In 2018, the United Nations General Assembly affirmed the Global Compact on Refugees, a framework for more predictable and equitable responsibility-sharing for sustainable solutions. In line with national education laws, policies and planning, and in support of host countries, States and relevant stakeholders will contribute resources and expertise to expand and enhance the quality and inclusiveness of national education systems to facilitate access by refugee and host community children (both boys and girls), adolescents and youth to primary, secondary and tertiary education.
In December 2019, one year after the affirmation of the Global Compact on Refugees, the first Global Refugee Forum is a critical opportunity to build momentum towards achieving the objectives of this new commitment in terms of refugee education, one of the main themes.
As the only UN agency with a mandate in higher education, UNESCO has worked to break down the barriers that hinder refugees from pursuing higher education or finding work. In 2019, UNESCO will increase its efforts to improve refugees’ access to higher education by adopting a Global Convention on the Recognition of Higher Education Qualifications, aiming to facilitate inter-regional academic mobility and to establish common recognition practices worldwide. This #Passport4Education will constitute a framework for Member States to increase collaboration on recognition of refugees’ qualifications and therefore increase their access to higher education.

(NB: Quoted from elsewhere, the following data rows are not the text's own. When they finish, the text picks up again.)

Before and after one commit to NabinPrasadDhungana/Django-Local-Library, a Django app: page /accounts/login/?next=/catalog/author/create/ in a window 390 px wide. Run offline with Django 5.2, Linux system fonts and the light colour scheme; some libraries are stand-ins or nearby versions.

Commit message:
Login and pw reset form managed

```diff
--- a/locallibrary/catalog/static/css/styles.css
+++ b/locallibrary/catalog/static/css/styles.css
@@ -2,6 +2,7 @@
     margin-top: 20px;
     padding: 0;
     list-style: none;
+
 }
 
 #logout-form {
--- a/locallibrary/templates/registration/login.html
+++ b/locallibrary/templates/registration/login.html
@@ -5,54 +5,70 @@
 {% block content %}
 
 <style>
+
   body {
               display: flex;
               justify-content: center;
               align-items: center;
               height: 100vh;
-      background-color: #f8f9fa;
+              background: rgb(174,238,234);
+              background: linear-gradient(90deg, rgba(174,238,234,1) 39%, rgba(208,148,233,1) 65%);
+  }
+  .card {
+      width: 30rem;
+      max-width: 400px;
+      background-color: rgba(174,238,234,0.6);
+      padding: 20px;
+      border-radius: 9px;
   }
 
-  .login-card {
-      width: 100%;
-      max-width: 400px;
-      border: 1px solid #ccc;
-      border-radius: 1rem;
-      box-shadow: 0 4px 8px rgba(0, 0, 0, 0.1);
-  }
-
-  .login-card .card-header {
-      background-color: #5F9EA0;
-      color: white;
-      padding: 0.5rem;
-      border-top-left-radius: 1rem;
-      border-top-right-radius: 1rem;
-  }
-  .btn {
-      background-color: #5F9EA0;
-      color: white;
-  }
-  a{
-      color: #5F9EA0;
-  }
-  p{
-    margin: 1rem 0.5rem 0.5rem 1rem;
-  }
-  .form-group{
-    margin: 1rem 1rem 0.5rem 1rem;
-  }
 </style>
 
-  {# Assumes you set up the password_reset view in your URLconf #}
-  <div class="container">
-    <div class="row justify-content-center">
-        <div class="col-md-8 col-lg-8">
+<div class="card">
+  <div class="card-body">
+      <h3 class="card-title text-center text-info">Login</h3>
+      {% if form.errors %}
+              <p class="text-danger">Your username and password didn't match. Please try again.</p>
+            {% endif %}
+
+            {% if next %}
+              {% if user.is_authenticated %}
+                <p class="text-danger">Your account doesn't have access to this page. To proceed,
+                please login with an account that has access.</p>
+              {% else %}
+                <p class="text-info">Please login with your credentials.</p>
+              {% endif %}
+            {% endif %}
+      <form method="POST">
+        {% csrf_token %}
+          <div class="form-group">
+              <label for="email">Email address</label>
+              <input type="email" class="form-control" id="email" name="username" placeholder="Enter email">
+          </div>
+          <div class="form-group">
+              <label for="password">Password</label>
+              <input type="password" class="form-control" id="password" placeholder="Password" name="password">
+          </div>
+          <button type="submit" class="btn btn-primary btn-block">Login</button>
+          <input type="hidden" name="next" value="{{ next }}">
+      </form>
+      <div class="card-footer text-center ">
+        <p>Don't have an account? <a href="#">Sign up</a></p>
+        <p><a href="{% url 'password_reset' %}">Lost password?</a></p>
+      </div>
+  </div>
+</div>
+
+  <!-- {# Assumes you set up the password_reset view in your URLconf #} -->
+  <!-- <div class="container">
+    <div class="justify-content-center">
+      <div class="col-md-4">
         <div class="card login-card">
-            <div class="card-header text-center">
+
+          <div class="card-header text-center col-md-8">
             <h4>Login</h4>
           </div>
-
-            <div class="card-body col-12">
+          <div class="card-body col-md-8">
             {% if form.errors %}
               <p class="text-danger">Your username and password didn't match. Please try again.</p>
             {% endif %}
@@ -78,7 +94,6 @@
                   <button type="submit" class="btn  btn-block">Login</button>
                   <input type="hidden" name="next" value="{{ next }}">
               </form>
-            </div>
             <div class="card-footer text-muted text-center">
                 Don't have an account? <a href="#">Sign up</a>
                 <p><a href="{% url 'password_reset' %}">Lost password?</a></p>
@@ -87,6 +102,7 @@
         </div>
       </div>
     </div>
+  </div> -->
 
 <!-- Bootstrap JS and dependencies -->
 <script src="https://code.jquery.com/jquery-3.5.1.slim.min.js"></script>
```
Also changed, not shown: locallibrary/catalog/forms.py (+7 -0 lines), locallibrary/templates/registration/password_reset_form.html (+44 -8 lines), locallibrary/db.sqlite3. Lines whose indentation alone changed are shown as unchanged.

Lack of financial resources is often the main obstacle for vulnerable students to access tertiary education. Many universities treat refugees as foreign students and charge much higher fees.
Scholarships ensure protected and decent living conditions for sponsored students, allowing them to focus on their studies, build networks, and gain skills necessary to later succeed in the labor market. Depending on the program, scholarships cover a wide range of costs, from tuition fees and study materials, to food, transport, and accommodation.

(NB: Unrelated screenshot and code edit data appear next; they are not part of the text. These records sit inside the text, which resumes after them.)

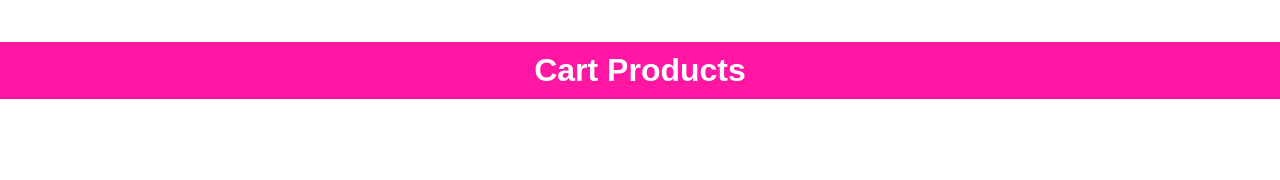
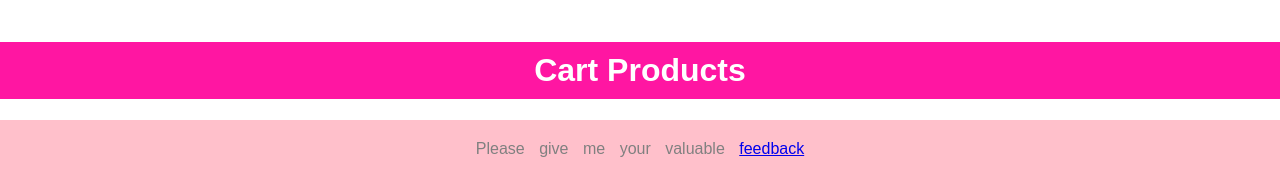
Before and after one commit to IAmtarunKumar/_Project_Lykaa_nxm101, a plain HTML site: page frontend/cartpage.html in a window 1280 px wide. Shown: the part 1158-1338 px from the top of the page. Before the commit the page ends 1278 px from the top, so only its background shows below. Drawn offline with Linux system fonts and the light colour scheme; no server answers.

```diff
--- a/frontend/cartpage.html
+++ b/frontend/cartpage.html
@@ -2005,6 +2005,8 @@
 <!-- cart end  -->
     <!-- footer section  -->
 
+    <div style="height: 20px;text-align: center;padding: 20px;background-color: pink; color: gray; word-spacing: 10px;">Please give me your valuable <a href="#">feedback</a></div>
+
 
 </body>
 </html>
```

Some of the large scholarship providers include DAAD (HOPES), EduSyria, SPARK, WUSC and UNHCR. The Einstein German Academic Refugee Initiative (DAFI) is a recognized model for flexible, targeted support of young refugees. It combines protection, solutions and human development approaches. Since 1992, it has supported more than 14,500 refugees to study in their host countries.
In 2017, the Institute of International Education (IIE) and the Catalyst Foundation for Universal Education developed the Platform for Education in Emergencies Response (PEER), an online clearinghouse enabling displaced and refugee students to connect with educational opportunities so they may continue formal and informal higher education. While the initial focus of PEER has been on the Syrian refugee crisis, the platform aims to become a global resource for all refugee and displaced students, connecting them to scholarships, language and online learning, and other educational resources.
Connected Learning Programmes
Coordinated by the University of Geneva (InZone) and UNHCR, the Connected Learning in Crisis Consortium (CLCC) was founded in 2016. The CLCC aims to promote, coordinate, and support the provision of quality tertiary education in contexts of conflict, crisis and displacement through connected learning.
Connected learning is an innovative pedagogical approach that leverages information technology to combine face-to-face and online learning, otherwise known as blended learning. It enables students living in remote and mostly under-resourced areas to connect with higher education opportunities and to exchange knowledge globally. Since 2010, more than 6,500 refugee learners in 11 countries have participated in connected learning programmes of the consortium members.
This collection was developed with the support of Maren Kroeger and Leona Weiher at UNHCR.